This is hardly the first time that wartime surveillance technology has made its way home from the battlefield. DHS flies unarmed drones above the northern and southern U.S. borders, snapping pictures. (They carry an “excellent camera system,” Applebee allows, but unlike Kestrel, “you need to know where to point it.”) Police departments nationwide have started using smaller spy drones as well. Earlier this year, DHS expressed interest in camera systems that can spy on four square miles at once, well within the range of the military’s new mega-cameras. Kestrel’s 360-degree camera suite is a step in that direction.

But the migration of those military tools comes the migration of some of the military’s problems. Specifically: the “persistent” video taken by the powerful cameras creates a fire hose of data that analysts struggle to interpret.

And if the glut of video overwhelms the military, DHS — whose annual budget is under $60 billion, an order of magnitude less than the Pentagon’s — is in deep trouble. Applebee is up front about it. “They have the people,” he says. “We do not.”

The answer, he hopes, will come from software. “We’re looking closely at the developments in the military and intelligence communities for ways the software and analysis can be automated, so can we use software tools as a tripwire to signal us and call agent to attention once [the camera observes] a movement has occurred in a given region,” Applebee says. Darpa, the Pentagon’s blue-sky researchers, for instance, are interested in something akin to a “thinking camera” that pre-sorts imagery according to an algorithm based on what an analyst hopes to find.
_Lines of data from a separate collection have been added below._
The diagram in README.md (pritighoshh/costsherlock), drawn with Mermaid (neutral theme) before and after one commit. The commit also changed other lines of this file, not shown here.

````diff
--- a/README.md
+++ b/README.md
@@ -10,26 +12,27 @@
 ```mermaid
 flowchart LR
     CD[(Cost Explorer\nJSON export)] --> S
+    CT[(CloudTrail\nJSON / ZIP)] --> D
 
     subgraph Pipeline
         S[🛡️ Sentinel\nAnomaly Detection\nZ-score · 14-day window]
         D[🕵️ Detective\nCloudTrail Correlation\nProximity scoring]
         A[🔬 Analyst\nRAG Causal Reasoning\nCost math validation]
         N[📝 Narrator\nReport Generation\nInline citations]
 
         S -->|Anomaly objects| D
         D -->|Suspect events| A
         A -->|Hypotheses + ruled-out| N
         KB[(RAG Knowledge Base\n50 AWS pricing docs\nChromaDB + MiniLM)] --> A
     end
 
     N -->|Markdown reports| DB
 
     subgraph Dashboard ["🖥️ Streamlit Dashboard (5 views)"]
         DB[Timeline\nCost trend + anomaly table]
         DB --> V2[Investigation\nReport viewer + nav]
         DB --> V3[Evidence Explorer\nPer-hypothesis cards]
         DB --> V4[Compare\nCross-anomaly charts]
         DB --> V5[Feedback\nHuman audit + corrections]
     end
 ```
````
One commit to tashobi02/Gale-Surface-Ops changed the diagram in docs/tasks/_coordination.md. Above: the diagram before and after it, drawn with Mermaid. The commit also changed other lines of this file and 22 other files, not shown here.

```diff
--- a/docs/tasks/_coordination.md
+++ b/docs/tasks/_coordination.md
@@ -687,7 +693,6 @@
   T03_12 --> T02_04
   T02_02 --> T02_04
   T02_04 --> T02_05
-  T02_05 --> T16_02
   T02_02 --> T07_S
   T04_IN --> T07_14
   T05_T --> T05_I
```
And perhaps after those pre-selecting imagery tools come online for the military, it won’t take long before civilian law enforcement puts them to use. Applebee certainly hopes so. He sees the wide-eyed Kestrel as a huge help for “securing large areas from illegal intrusion.” Imagine what the next generation of cameras will let him see.

 

Direct Link:  http://www.wired.com/dangerroom/2012/04/homeland-border-camera/#more-77264

Jan 222012
 

 

 

Mexico’s Drug War Bloodies Areas Thought Safe

The New York Times

By RANDAL C. ARCHIBOLD
January 18, 2012

 

MEXICO CITY —

The Mexican drug war that has largely been defined by violence along the border is intensifying in interior and southern areas once thought clear of the carnage, broadening a conflict that has already overwhelmed the authorities and dispirited the public, according to analysts and new government data.

Last week, two headless bodies were found in a smoldering minivan near the entrance to one of the largest and most expensive malls in Mexico City, generally considered a refuge from the grisly atrocities that have gripped other cities throughout the drug war.

Two other cities considered safe just six months ago — Guadalajara and Veracruz — have experienced their own episodes of brutality: 26 bodies were left in the heart of Guadalajara late last year, on the eve of Latin America’s most prestigious book fair, and last month the entire police force in Veracruz was dismissed after state officials determined that it was too corrupt to patrol a city where 35 bodies were dumped on a road in September.

Damien Cave and Karla Zabludovsky contributed reporting.